I would definitely love to show more of my own collections and doing that during London Fashion Week one day would be amazing, it's a great platform as there is so much eye for young designers.
Which Fashion Week would you most like to show at and why?
After London, there is only one and that is Paris. Paris is still the global core of the luxury fashion business, so that’s the way to go.
What are your career aspirations for the next five years?
Gain more experience as a designer, either on my own or working with menswear brands. And definitely have a try at creating a brand.
Following the success of Paris Men’s Fashion Week, which menswear collections were you most impressed with and why?
I really like what Kim Jones is doing at Louis Vuitton, it's integral to the brand, youthful and easy to wear. On the other hand I'm a massive Rick Owens fan, I believe his vision is one of the most modern in fashion and he can do no wrong with me.
Not only are you now an award winning designer, but you have also had your fair share of internships, as a men’s design intern at Jil Sander and an editorial intern at Fantastic Man magazine. Has this experience enhanced the way in which you view the fashion industry having worked in both design and editorial?
Definitely, my work experiences are of my most valuable possessions. Rather than thinking of brands and companies as individuals, it really showed me how the fashion industry works as a body of companies that support each other with their practices.
What advice would you give to those with aspirations to stand out in the battle to gain work experience within the fashion industry?
This might sound a bit cliché but working hard and staying true to yourself are key. And when you are just starting out keep an open mind of who you want to work for, working for a small start up company can be just as valuable as working for big corporations.
Having been a student yourself, what are your top tips to looking good on a student budget?
Taking good care of your clothes can make a big difference, so buy high quality garments and wear them with care. My other tip would be Uniqlo, it’s actually amazing for affordable high quality basics.
Unlike the stylish sights of LCF, in Loughborough the majority of the male population wear joggers and a pair of flip flops all year round.
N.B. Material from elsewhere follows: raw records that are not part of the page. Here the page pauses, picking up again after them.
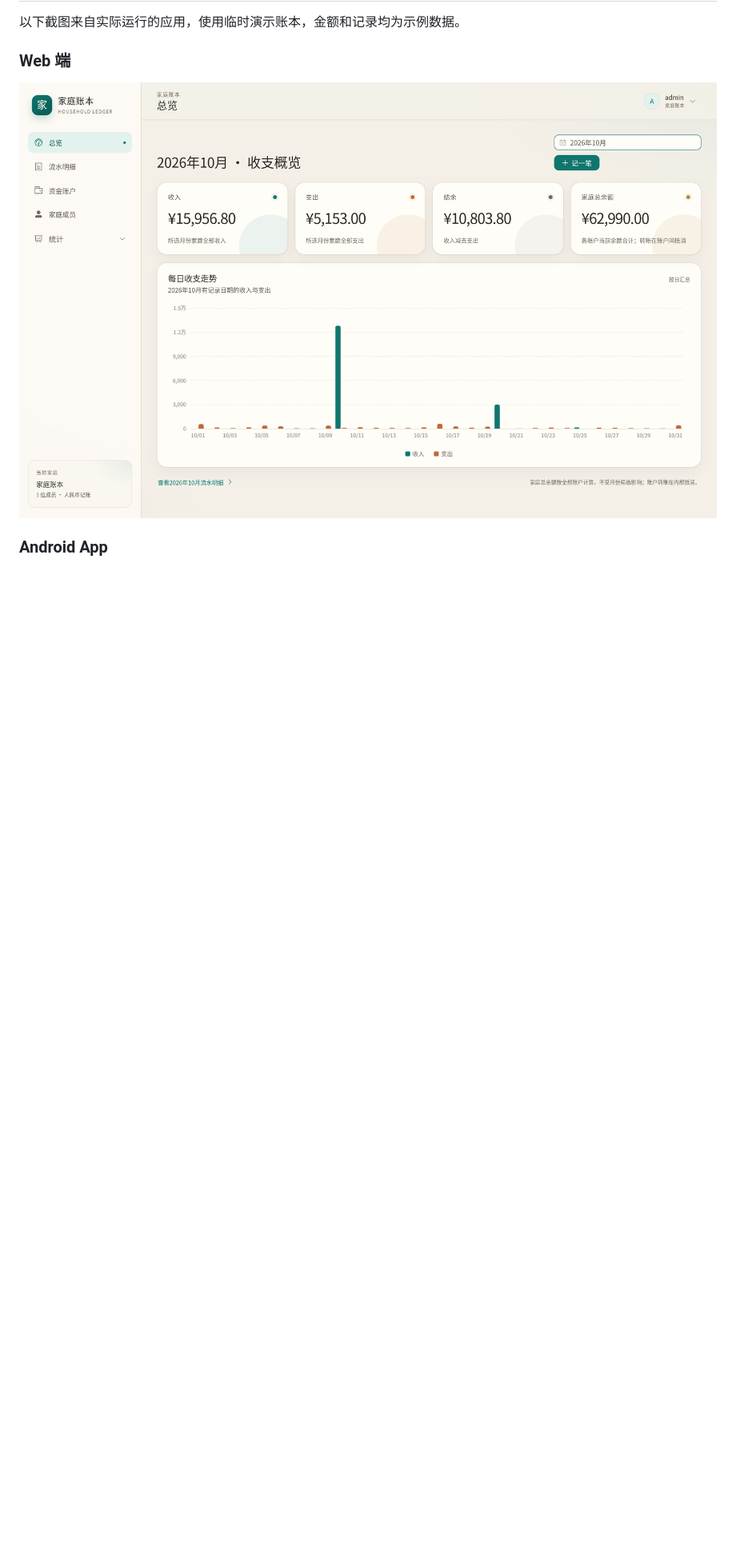
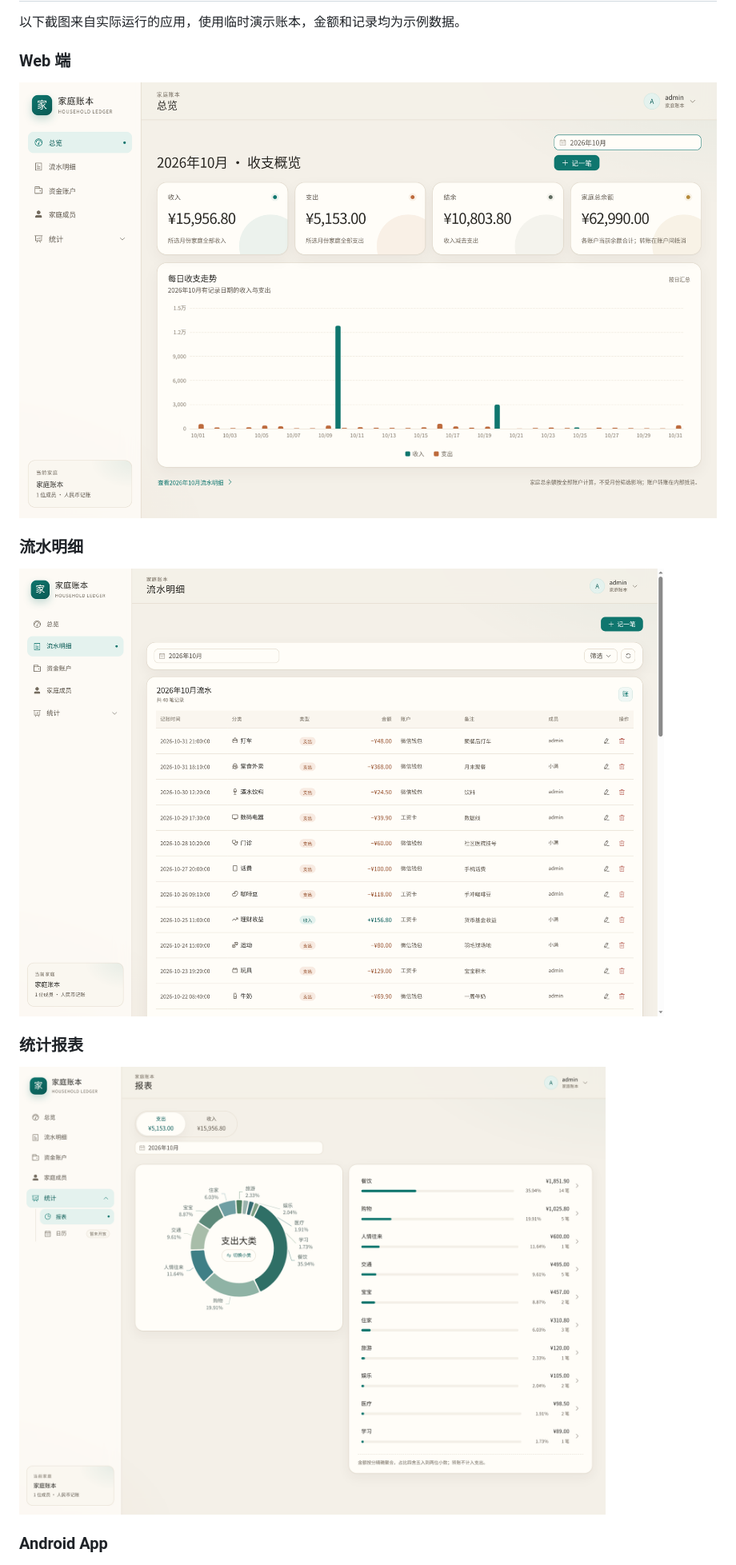
Before and after one commit to CYL96/Household_Bills, a Markdown page: README.md, the part around the change. Shown at 80% size. GitHub-like rendering; pictures changed too: docs/images/web-statistics.png (added), docs/images/web-transactions.png (added); blank space fills up the shorter version.

Commit message:
docs: showcase transaction details and statistics with real screenshots

```diff
--- a/README.md
+++ b/README.md
@@ -20,6 +20,14 @@
 ### Web 端
 
 ![Web 端总览：侧边导航、收入与支出统计、家庭总余额和每日收支走势](docs/images/web-overview.png)
+
+### 流水明细
+
+![流水明细：按月份查看分类、金额、账户、备注和归属成员](docs/images/web-transactions.png)
+
+### 统计报表
+
+![统计报表：月度支出分类占比、分类金额和笔数](docs/images/web-statistics.png)
 
 ### Android App
 
```
Also changed, not shown: docs/changes/2026-11-02-readme-screenshots.md (+7 -4 lines).
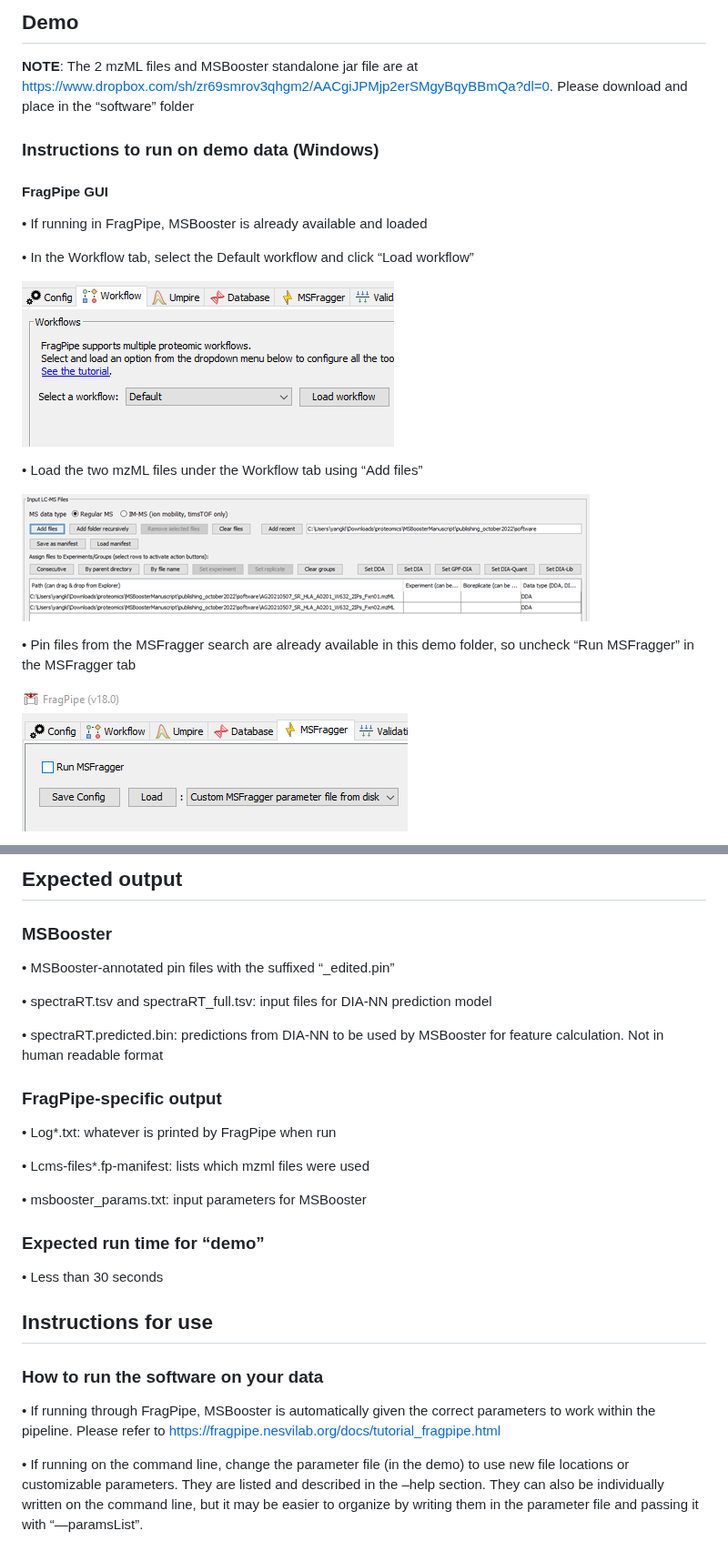
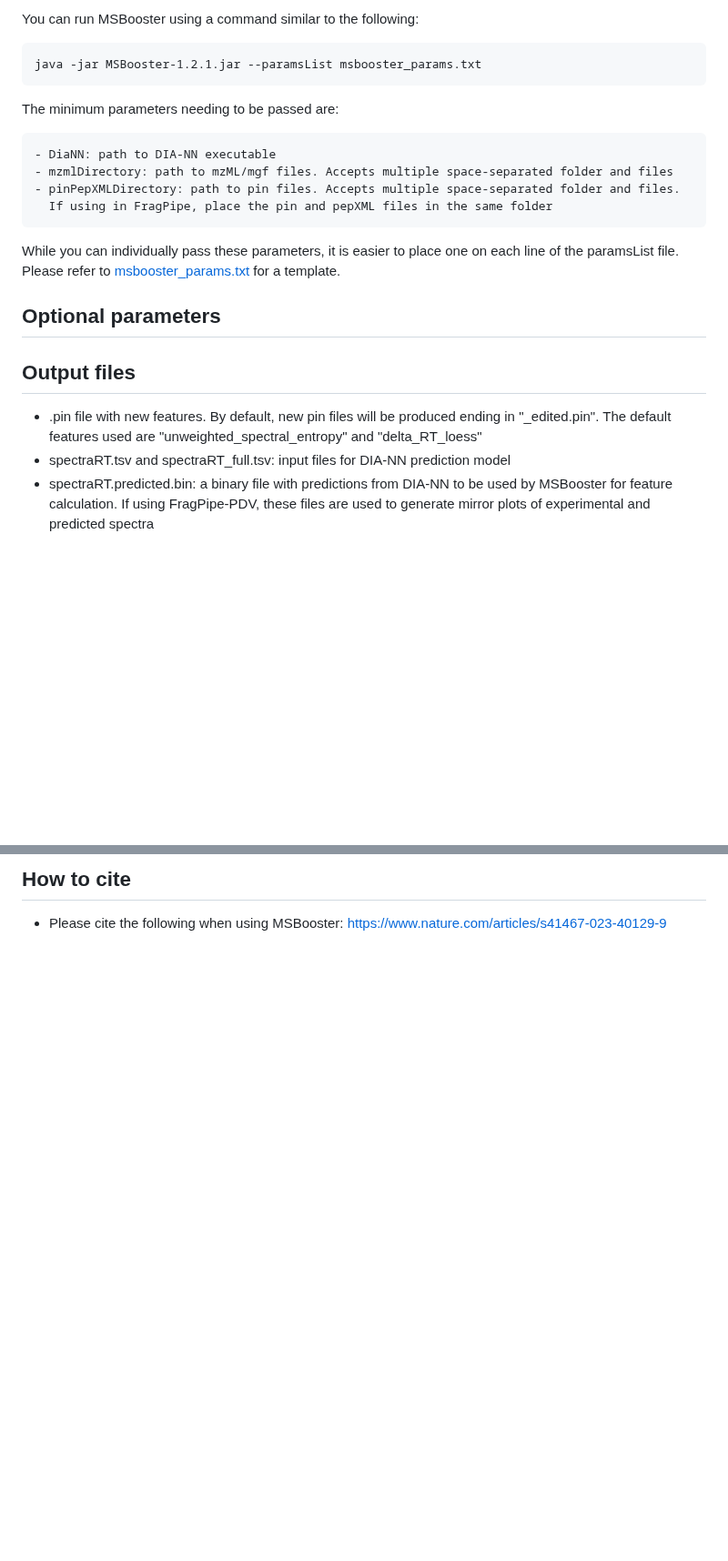
Before and after one commit to Nesvilab/MSBooster, a Markdown page: README.md, 2 parts joined by grey strips. Shown at 91% size. Rendered like a GitHub page; blank space fills up the shorter version.

```diff
--- a/README.md
+++ b/README.md
@@ -30,20 +53,27 @@ Example pin files before and after ("_edited.pin") MSBooster annotation are incl
 
-## Demo
-**NOTE**: The 2 mzML files and MSBooster standalone jar file are at https://www.dropbox.com/sh/zr69smrov3qhgm2/AACgiJPMjp2erSMgyBqyBBmQa?dl=0. Please download and place in the “software” folder
+You can run MSBooster using a command similar to the following:
 
-### Instructions to run on demo data (Windows)
-#### FragPipe GUI
-•	If running in FragPipe, MSBooster is already available and loaded
+    java -jar MSBooster-1.2.1.jar --paramsList msbooster_params.txt
 
-•	In the Workflow tab, select the Default workflow and click “Load workflow”
+The minimum parameters needing to be passed are:
 
-![Alt text](README_imgs/Picture3.png?raw=true)
+    - DiaNN: path to DIA-NN executable
+    - mzmlDirectory: path to mzML/mgf files. Accepts multiple space-separated folder and files
+    - pinPepXMLDirectory: path to pin files. Accepts multiple space-separated folder and files.
+      If using in FragPipe, place the pin and pepXML files in the same folder
 
-•	Load the two mzML files under the Workflow tab using “Add files”
+While you can individually pass these parameters, it is easier to place one
+on each line of the paramsList file. Please refer to [msbooster_params.txt](msbooster_params.txt)
+for a template.
 
-![Alt text](README_imgs/Picture4.png?raw=true)
 
-•	Pin files from the MSFragger search are already available in this demo folder, so uncheck “Run MSFragger” in the MSFragger tab
+## Optional parameters
 
-![Alt text](README_imgs/Picture5.png?raw=true)
+## Output files
+ - .pin file with new features. By default, new pin files will be produced ending in "_edited.pin". The
+ default features used are "unweighted_spectral_entropy" and "delta_RT_loess"
+ - spectraRT.tsv and spectraRT_full.tsv: input files for DIA-NN prediction model
+ - spectraRT.predicted.bin: a binary file with predictions from DIA-NN to be used by MSBooster for
+feature calculation. If using FragPipe-PDV, these files are used to generate mirror plots of experimental
+and predicted spectra
 
@@ -85,23 +95,2 @@ Example pin files before and after ("_edited.pin") MSBooster annotation are incl
-## Expected output
-### MSBooster
-•	MSBooster-annotated pin files with the suffixed “_edited.pin”
-
-•	spectraRT.tsv and spectraRT_full.tsv: input files for DIA-NN prediction model
-
-•	spectraRT.predicted.bin: predictions from DIA-NN to be used by MSBooster for feature calculation. Not in human readable format
-
-### FragPipe-specific output
-•	Log*.txt: whatever is printed by FragPipe when run
-
-•	Lcms-files*.fp-manifest: lists which mzml files were used
-
-•	msbooster_params.txt: input parameters for MSBooster
-
-### Expected run time for “demo”
-•	Less than 30 seconds
-
-## Instructions for use
-### How to run the software on your data
-•	If running through FragPipe, MSBooster is automatically given the correct parameters to work within the pipeline. Please refer to https://fragpipe.nesvilab.org/docs/tutorial_fragpipe.html
-
-•	If running on the command line, change the parameter file (in the demo) to use new file locations or customizable parameters. They are listed and described in the –help section. They can also be individually written on the command line, but it may be easier to organize by writing them in the parameter file and passing it with “—paramsList”.
+## How to cite
+- Please cite the following when using MSBooster: https://www.nature.com/articles/s41467-023-40129-9
```
Also changed, not shown: other parts of README.md (+56 -53 lines), README_imgs/delta_RT_loess_hist.png (added), README_imgs/entropy_hist.png (added), README_imgs/manuscript1_workflow.png (added), README_imgs/rt_calibration.png (added), 1 other file.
What do you think of this look, and what advice would you give them to improve on their daily uniform?
Haha well I believe you should wear what you are most comfortable in, but I would also say clothes can be like a business card and depending where you want to go in life it might help to dress accordingly.